- WHAT IS REQUIRED
Please state in a single number how many lines of the entries below include the word "Python".

- RECORDS
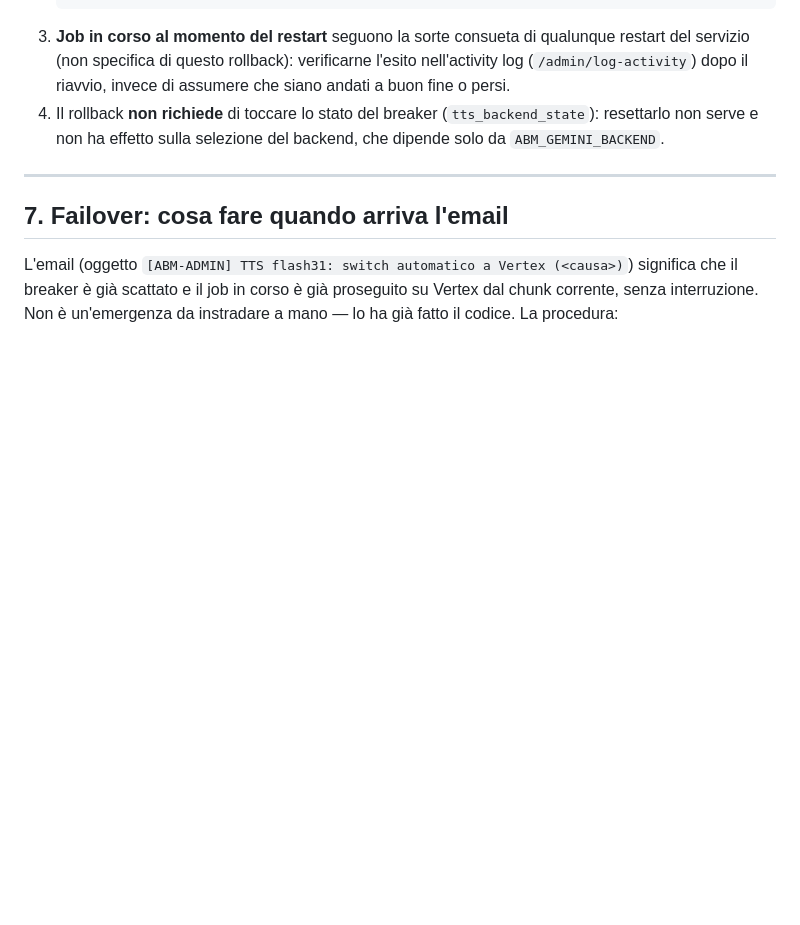
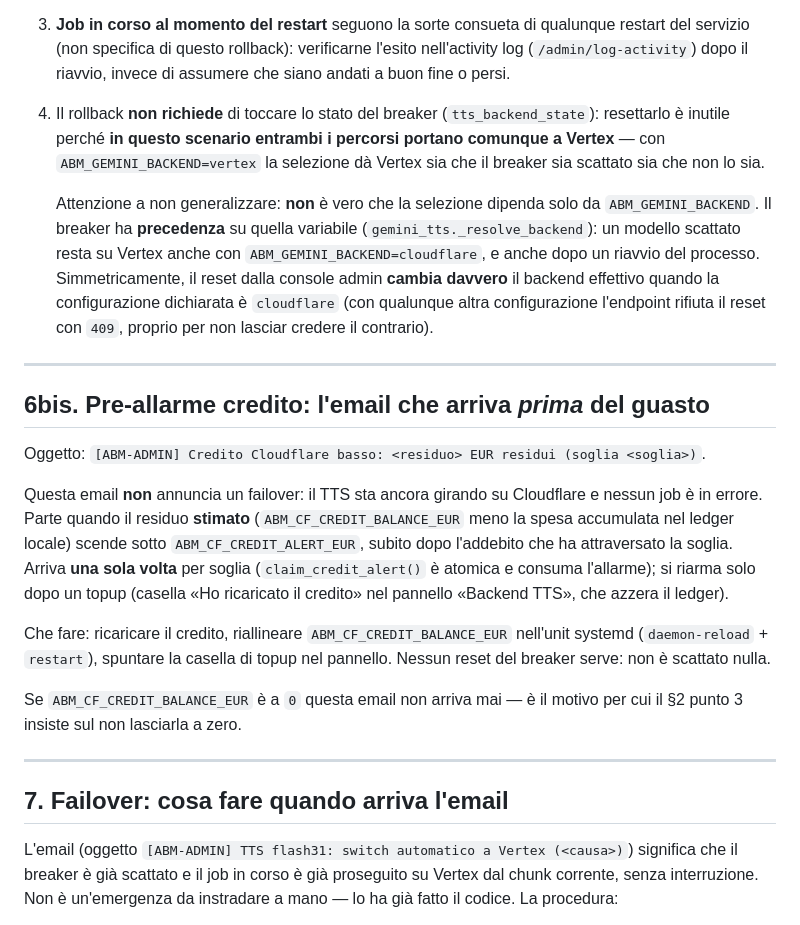
Before and after one commit to gfrangiamone/audiobook-maker, a Markdown page: docs/RUNBOOK_CLOUDFLARE_TTS.md, the part around the change. Drawn GitHub-style; blank space fills up the shorter version.

Commit message:
docs(tts): corregge la regola di selezione del backend e documenta il pre-allarme
Il runbook affermava che la selezione del backend dipende solo da
ABM_GEMINI_BACKEND: falso, il breaker persistito ha precedenza in
_resolve_backend, e chiuso il difetto del reset la console cambia davvero il
backend effettivo. L'affermazione e' ora limitata al caso di rollback, dove
e' vera perche' con ABM_GEMINI_BACKEND=vertex entrambi i percorsi portano a
Vertex, con avviso esplicito a non generalizzare.

Aggiunge la sezione 6bis sul pre-allarme credito (oggetto dell'email, quando
parte, che parte una volta sola per soglia, cosa fare), il contratto del
rientro in PARAMETRI_CONFIGURAZIONE 7.9 (invalidazione pop-only, guardie
400/409) e credit_alert_threshold_eur() con il punto di scatto reale del
pre-allarme in 7.8.

Include il report di chiusura dei difetti F1-F6 della revisione finale, con
il giro di ricerca del nono specchio prezzo-vs-costo (nessuno trovato) e la
prova di mutazione per ogni test aggiunto.

```diff
--- a/docs/RUNBOOK_CLOUDFLARE_TTS.md
+++ b/docs/RUNBOOK_CLOUDFLARE_TTS.md
@@ -217,8 +217,42 @@ reversibile in ogni momento):
    verificarne l'esito nell'activity log (`/admin/log-activity`) dopo il
    riavvio, invece di assumere che siano andati a buon fine o persi.
 4. Il rollback **non richiede** di toccare lo stato del breaker
-   (`tts_backend_state`): resettarlo non serve e non ha effetto sulla
-   selezione del backend, che dipende solo da `ABM_GEMINI_BACKEND`.
+   (`tts_backend_state`): resettarlo è inutile perché **in questo scenario
+   entrambi i percorsi portano comunque a Vertex** — con
+   `ABM_GEMINI_BACKEND=vertex` la selezione dà Vertex sia che il breaker sia
+   scattato sia che non lo sia.
+
+   Attenzione a non generalizzare: **non** è vero che la selezione dipenda
+   solo da `ABM_GEMINI_BACKEND`. Il breaker ha **precedenza** su quella
+   variabile (`gemini_tts._resolve_backend`): un modello scattato resta su
+   Vertex anche con `ABM_GEMINI_BACKEND=cloudflare`, e anche dopo un riavvio
+   del processo. Simmetricamente, il reset dalla console admin **cambia
+   davvero** il backend effettivo quando la configurazione dichiarata è
+   `cloudflare` (con qualunque altra configurazione l'endpoint rifiuta il
+   reset con `409`, proprio per non lasciar credere il contrario).
+
+---
+
+## 6bis. Pre-allarme credito: l'email che arriva *prima* del guasto
+
+Oggetto: `[ABM-ADMIN] Credito Cloudflare basso: <residuo> EUR residui
+(soglia <soglia>)`.
+
+Questa email **non** annuncia un failover: il TTS sta ancora girando su
+Cloudflare e nessun job è in errore. Parte quando il residuo **stimato**
+(`ABM_CF_CREDIT_BALANCE_EUR` meno la spesa accumulata nel ledger locale)
+scende sotto `ABM_CF_CREDIT_ALERT_EUR`, subito dopo l'addebito che ha
+attraversato la soglia. Arriva **una sola volta** per soglia
+(`claim_credit_alert()` è atomica e consuma l'allarme); si riarma solo dopo
+un topup (casella «Ho ricaricato il credito» nel pannello «Backend TTS»,
+che azzera il ledger).
+
+Che fare: ricaricare il credito, riallineare `ABM_CF_CREDIT_BALANCE_EUR`
+nell'unit systemd (`daemon-reload` + `restart`), spuntare la casella di
+topup nel pannello. Nessun reset del breaker serve: non è scattato nulla.
+
+Se `ABM_CF_CREDIT_BALANCE_EUR` è a `0` questa email non arriva mai — è il
+motivo per cui il §2 punto 3 insiste sul non lasciarla a zero.
 
 ---
 
```
Also changed, not shown: md_files/PARAMETRI_CONFIGURAZIONE.md (+5 -1 lines), 1 other file.
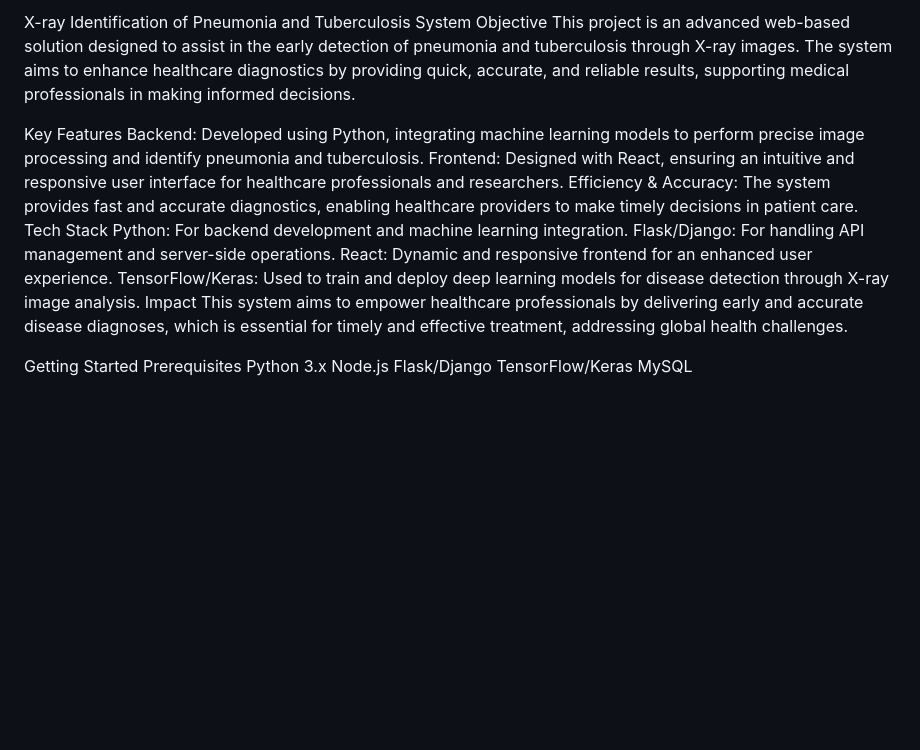
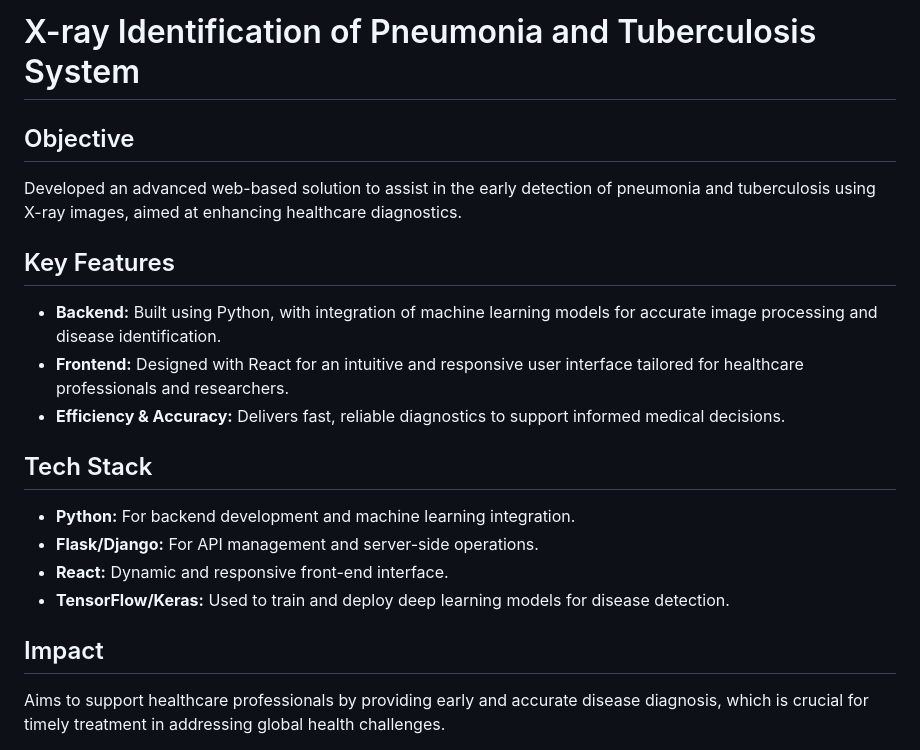
Before and after one commit to SE-LAPS/Pneumonia-and-Chest-X-Ray-Identification-App, a Markdown page: README.md, the part around the change printed below. Drawn GitHub-style; blank space fills up the shorter version.

```diff
--- a/README.md
+++ b/README.md
@@ -1,23 +1,19 @@
-X-ray Identification of Pneumonia and Tuberculosis System
-Objective
-This project is an advanced web-based solution designed to assist in the early detection of pneumonia and tuberculosis through X-ray images. The system aims to enhance healthcare diagnostics by providing quick, accurate, and reliable results, supporting medical professionals in making informed decisions.
+# X-ray Identification of Pneumonia and Tuberculosis System
 
-Key Features
-Backend: Developed using Python, integrating machine learning models to perform precise image processing and identify pneumonia and tuberculosis.
-Frontend: Designed with React, ensuring an intuitive and responsive user interface for healthcare professionals and researchers.
-Efficiency & Accuracy: The system provides fast and accurate diagnostics, enabling healthcare providers to make timely decisions in patient care.
-Tech Stack
-Python: For backend development and machine learning integration.
-Flask/Django: For handling API management and server-side operations.
-React: Dynamic and responsive frontend for an enhanced user experience.
-TensorFlow/Keras: Used to train and deploy deep learning models for disease detection through X-ray image analysis.
-Impact
-This system aims to empower healthcare professionals by delivering early and accurate disease diagnoses, which is essential for timely and effective treatment, addressing global health challenges.
+## Objective
+Developed an advanced web-based solution to assist in the early detection of pneumonia and tuberculosis using X-ray images, aimed at enhancing healthcare diagnostics.
 
-Getting Started
-Prerequisites
-Python 3.x
-Node.js
-Flask/Django
-TensorFlow/Keras
-MySQL
+## Key Features
+- **Backend:** Built using Python, with integration of machine learning models for accurate image processing and disease identification.
+- **Frontend:** Designed with React for an intuitive and responsive user interface tailored for healthcare professionals and researchers.
+- **Efficiency & Accuracy:** Delivers fast, reliable diagnostics to support informed medical decisions.
+
+## Tech Stack
+- **Python:** For backend development and machine learning integration.
+- **Flask/Django:** For API management and server-side operations.
+- **React:** Dynamic and responsive front-end interface.
+- **TensorFlow/Keras:** Used to train and deploy deep learning models for disease detection.
+
+## Impact
+Aims to support healthcare professionals by providing early and accurate disease diagnosis, which is crucial for timely treatment in addressing global health challenges.
+
```
Also changed, not shown: other parts of README.md (+41 -0 lines).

- ANSWER FOR THIS EXERCISE
5